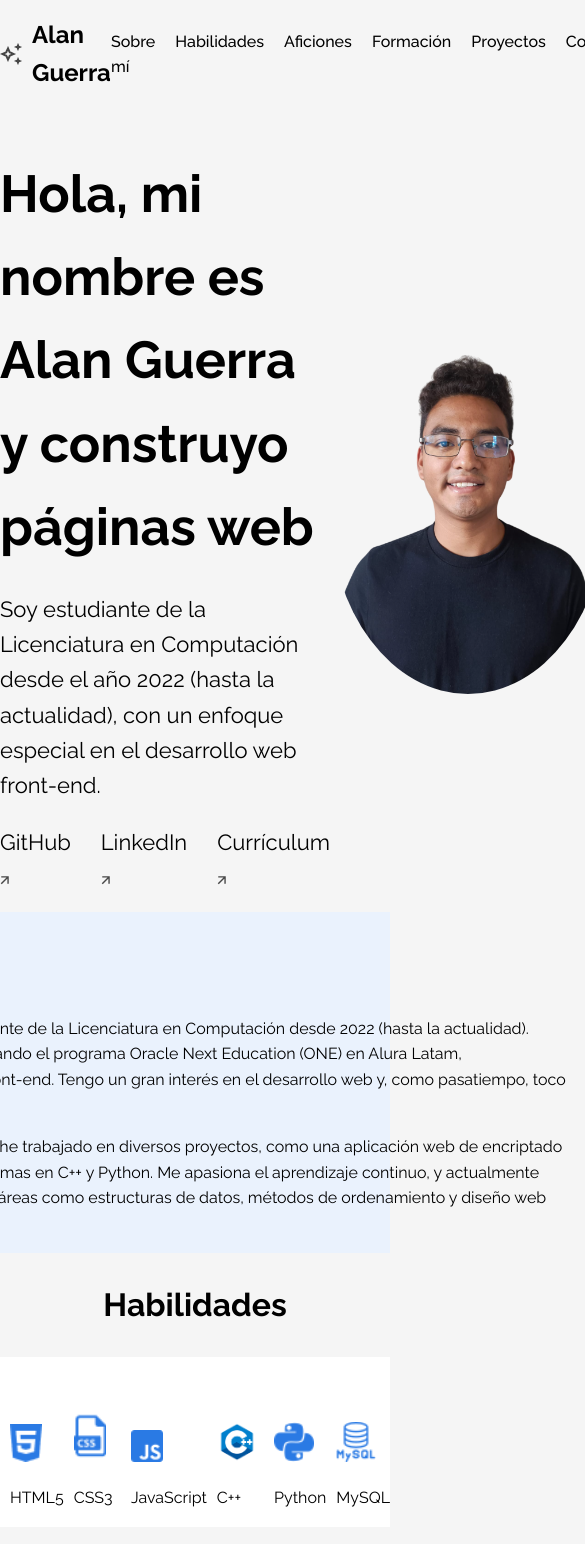
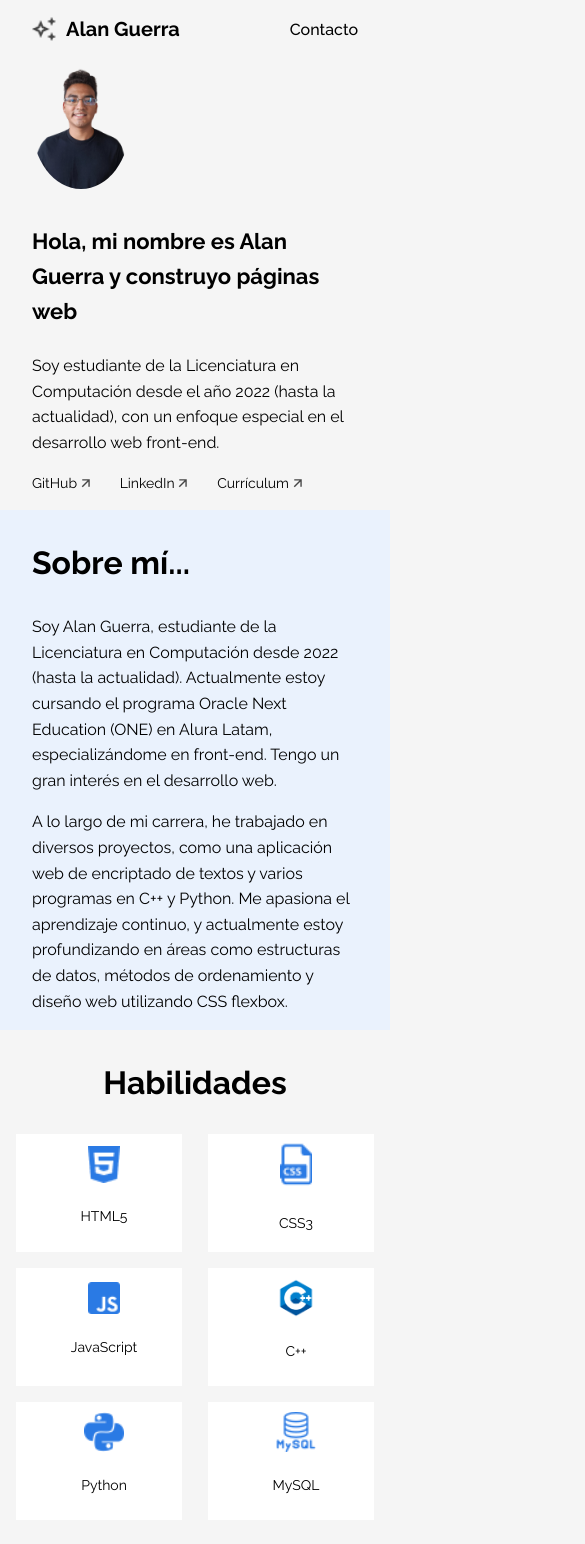
Before and after one commit to AlanGuerraO/portafolio-especializacion, a plain HTML site: page index.html in a window 390 px wide. Shown: the top 1544 px of the page, 585 px wide, since content can reach past the window. Drawn offline with Linux system fonts and the light colour scheme.

Commit message:
Agrega version para moviles

```diff
--- a/index.html
+++ b/index.html
@@ -48,7 +48,7 @@
         <section class="sobre-mi" id="sobre-mi" aria-labelledby="sobre-mi-titulo">
             <div class="sobre-mi__contenedor">
                 <h2 id="sobre-mi-titulo" class="sobre-mi__titulo">Sobre mí...</h2>
-                <p class="sobre-mi__texto">Soy Alan Guerra, estudiante de la Licenciatura en Computación desde 2022 (hasta la actualidad). Actualmente estoy cursando el programa Oracle Next Education (ONE) en Alura Latam, especializándome en front-end. Tengo un gran interés en el desarrollo web y, como pasatiempo, toco en un mariachi.</p>
+                <p class="sobre-mi__texto">Soy Alan Guerra, estudiante de la Licenciatura en Computación desde 2022 (hasta la actualidad). Actualmente estoy cursando el programa Oracle Next Education (ONE) en Alura Latam, especializándome en front-end. Tengo un gran interés en el desarrollo web.</p>
                 <p class="sobre-mi__texto">A lo largo de mi carrera, he trabajado en diversos proyectos, como una aplicación web de encriptado de textos y varios programas en C++ y Python. Me apasiona el aprendizaje continuo, y actualmente estoy profundizando en áreas como estructuras de datos, métodos de ordenamiento y diseño web utilizando CSS flexbox.</p>
             </div>
         </section>
--- a/style.css
+++ b/style.css
@@ -553,3 +553,183 @@ textarea {
         display: none;
     }
 }
+
+/* VERSION PARA MOVILES */
+@media (max-width: 575px) {
+    /* Estilos Globales */
+    body {
+        padding: 0 16px;
+        overflow-x: hidden; /* Evitar scroll horizontal */
+    }
+
+    h1, h2 {
+        font-size: 22px;
+    }
+
+    p {
+        font-size: 14px;
+    }
+
+    .presentacion,
+    .sobre-mi__contenedor,
+    .formacion__lista,
+    .proyectos__elemento,
+    .contacto__contenedor {
+        max-width: 100%;
+        padding: 0 16px;
+        box-sizing: border-box;
+    }
+
+    /* Asegurar que el fondo ocupe todo el ancho del viewport */
+    .sobre-mi,
+    .formacion,
+    .habilidades,
+    .contacto {
+        width: calc(100% + 32px); /* Asegurar que el fondo ocupe todo el ancho */
+        margin-left: -16px; /* Ajustar el margen para evitar desbordamientos */
+        padding-left: 16px;
+        padding-right: 16px;
+        box-sizing: border-box;
+    }
+
+    /* Cabecera */
+    .cabecera {
+        justify-content: space-between;
+        padding: 0 16px;
+    }
+
+    .cabecera__logo {
+        width: 24px;
+    }
+
+    .cabecera__titulo {
+        font-size: 20px;
+        white-space: nowrap;
+    }
+
+    .navegacion__lista {
+        display: flex;
+        gap: 20px;
+    }
+
+    .navegacion__elemento:not(:last-child) {
+        display: none;
+    }
+
+    .navegacion__elemento:last-child {
+        display: block;
+    }
+
+    /* Presentación */
+    .presentacion {
+        display: flex;
+        flex-direction: column-reverse; /* Coloca la imagen arriba del texto */
+        align-items: flex-start; /* Alinear contenido a la izquierda */
+        gap: 16px;
+    }
+
+    .presentacion__foto {
+        width: 98px;
+        height: auto; /* Mantener la proporción de la imagen */
+        border-radius: 50%; /* Asegurar que sea una imagen circular */
+        max-width: 100%;
+    }
+
+    .presentacion__titulo {
+        font-size: 22px; /* Ajustar el tamaño del texto para móviles */
+        font-weight: 700;
+        text-align: left; /* Alinear el texto a la izquierda */
+    }
+
+    .presentacion__subtitulo {
+        font-size: 16px;
+        font-weight: 400;
+        text-align: left;
+    }
+
+    .redes__link {
+        font-size: 14px;
+    }
+
+    /* Sección "Sobre mí" */
+    .sobre-mi__texto {
+        width: 100%;
+        text-align: left;
+    }
+
+    /* Habilidades y Aficiones */
+    .habilidades__lista,
+    .aficiones__lista {
+        display: flex;
+        flex-wrap: wrap;
+        justify-content: space-between;
+        gap: 16px;
+    }
+
+    .habilidades__elementos,
+    .aficiones__elemento {
+        width: 156px; /* Ajustar el ancho a 156px */
+        height: 118px; /* Ajustar la altura a 118px */
+        background: #ffffff;
+        display: flex;
+        flex-direction: column;
+        align-items: center;
+        justify-content: center;
+        text-align: center;
+        gap: 8px;
+    }
+
+    .habilidades__icono,
+    .aficiones__icono {
+        width: 100%;
+        height: auto;
+        max-width: 32px;
+    }
+
+    .icono-especial {
+        max-width: 40px;
+        height: auto;
+    }
+
+    .icono-especial1 {
+        max-height: 45px;
+        width: auto;
+    }
+
+    /* Formacion */
+    .formacion__lista {
+        display: flex;
+        flex-direction: column;
+        width: 100%;
+    }
+
+    /* Proyectos */
+    .proyectos{
+        padding-bottom: 32px;
+    }
+
+    .proyectos__elemento{
+        display: flex;
+        flex-direction: column;
+    }
+
+    .proyectos__imagen {
+        max-width: 100%;
+        height: auto;
+    }
+
+    /* Contacto */
+    .contacto__contenedor--formulario {
+        width: 100%;
+        text-align: left;
+    }
+
+    .contacto__texto {
+        width: 100%;
+        text-align: left;
+    }
+
+    .contacto__imagen {
+        display: none;
+    }
+}
```
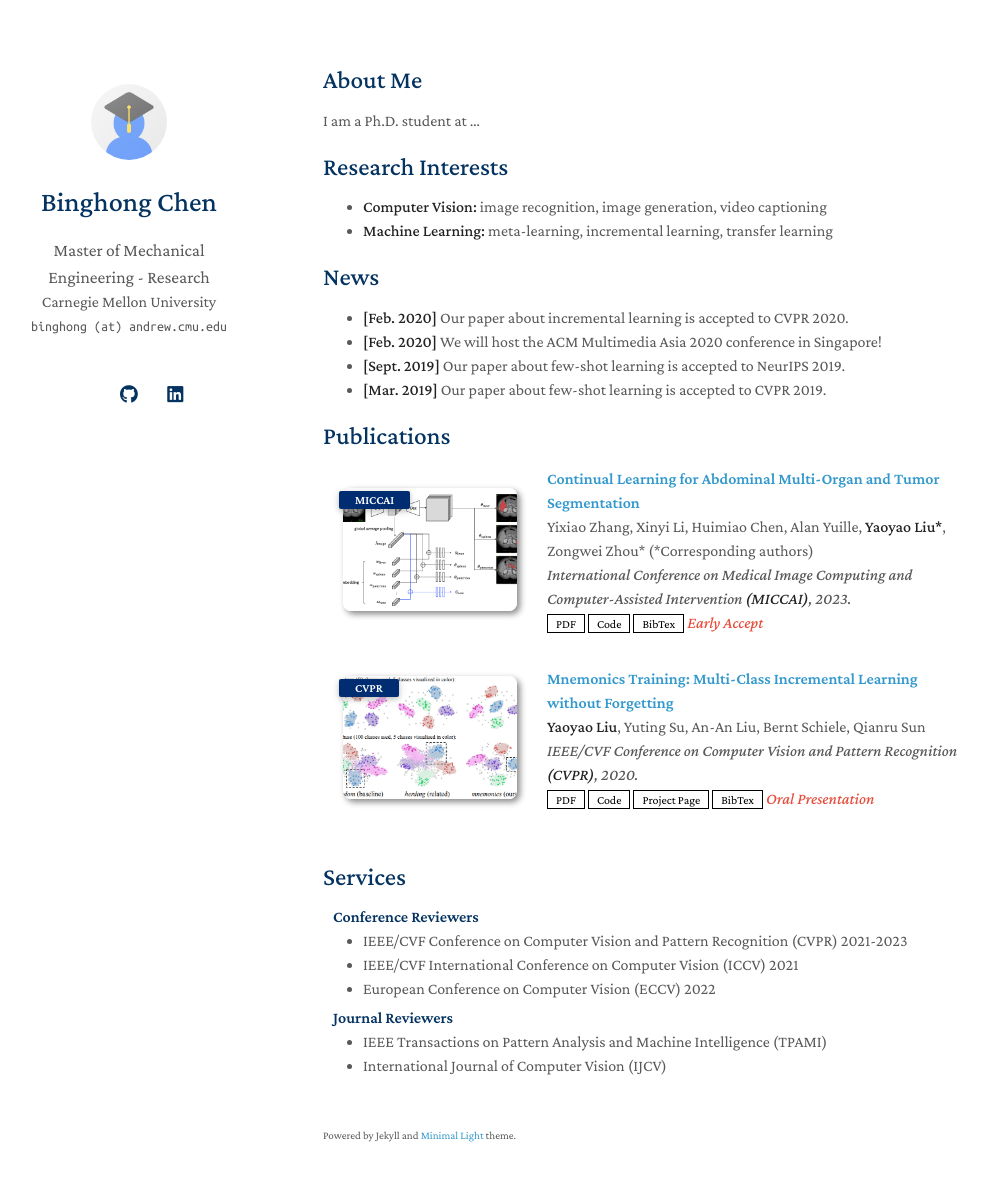
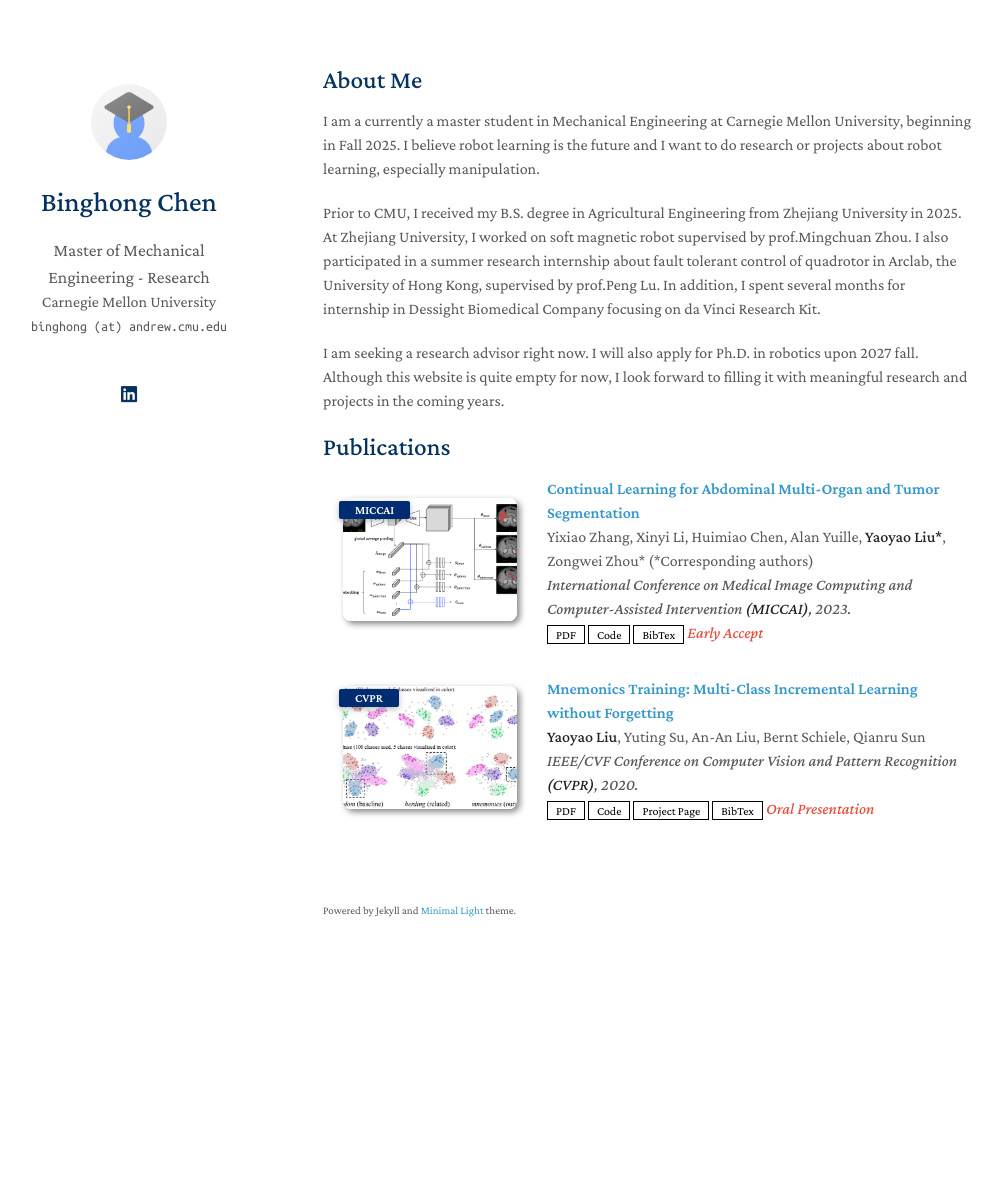
Before and after one commit to wudiCBH/binghongchen.github.io, a Jekyll site: the page built from index.md, in a window 1280 px wide and 1216 px high. Shown: the top 1181 px of the window, without its empty margins (147-1149 px from the left). Built offline with Jekyll 4.4.1, drawn with Linux system fonts in a browser that asks for light colours; a style sheet for code colours, icons or effects is not loaded; our own code applies the rules of GitHub Pages for plain Markdown files.

Commit message:
modified main page

```diff
--- a/_config.yml
+++ b/_config.yml
@@ -12,10 +12,10 @@ canonical: https://minimal-light-theme.yliu.me/
 
 # Links
 # If you don't need one of them, you may delete the corresponding line.
-google_scholar: https://scholar.google.com/
+# google_scholar: https://scholar.google.com/
 cv_link: assets/files/Resume.pdf
-github_link: https://github.com/
-linkedin: https://www.linkedin.com/
+# github_link: https://github.com/
+linkedin: www.linkedin.com/in/binghong-chen-003683320
 twitter: https://twitter.com/
 
 # Images (e.g., your profile picture and your website's favicon)
--- a/index.md
+++ b/index.md
@@ -4,20 +4,12 @@ layout: homepage
 
 ## About Me
 
-I am a Ph.D. student at ...
+I am a currently a master student in Mechanical Engineering at Carnegie Mellon University, beginning in Fall 2025. I believe robot learning is the future and I want to do research or projects about robot learning, especially manipulation.
 
-## Research Interests
+Prior to CMU, I received my B.S. degree in Agricultural Engineering from Zhejiang University in 2025. At Zhejiang University, I worked on soft magnetic robot supervised by prof.Mingchuan Zhou. I also participated in a summer research internship about fault tolerant control of quadrotor in Arclab, the University of Hong Kong, supervised by prof.Peng Lu. In addition, I spent several months for internship in Dessight Biomedical Company focusing on da Vinci Research Kit.
 
-- **Computer Vision:** image recognition, image generation, video captioning
-- **Machine Learning:** meta-learning, incremental learning, transfer learning
-
-## News
-
-- **[Feb. 2020]** Our paper about incremental learning is accepted to CVPR 2020.
-- **[Feb. 2020]** We will host the ACM Multimedia Asia 2020 conference in Singapore!
-- **[Sept. 2019]** Our paper about few-shot learning is accepted to NeurIPS 2019.
-- **[Mar. 2019]** Our paper about few-shot learning is accepted to CVPR 2019.
+I am seeking a research advisor right now. I will also apply for Ph.D. in robotics upon 2027 fall. Although this website is quite empty for now, I look forward to filling it with meaningful research and projects in the coming years.
 
 {% include_relative _includes/publications.md %}
 
-{% include_relative _includes/services.md %}
+<!-- {% include_relative _includes/services.md %} -->
```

═══

> [Required action]:
Pull every line holding "https" out of the records.

> [Response area]:
@@ -12,10 +12,10 @@ canonical: https://minimal-light-theme.yliu.me/
-google_scholar: https://scholar.google.com/
+# google_scholar: https://scholar.google.com/
-github_link: https://github.com/
-linkedin: https://www.linkedin.com/
+# github_link: https://github.com/
 twitter: https://twitter.com/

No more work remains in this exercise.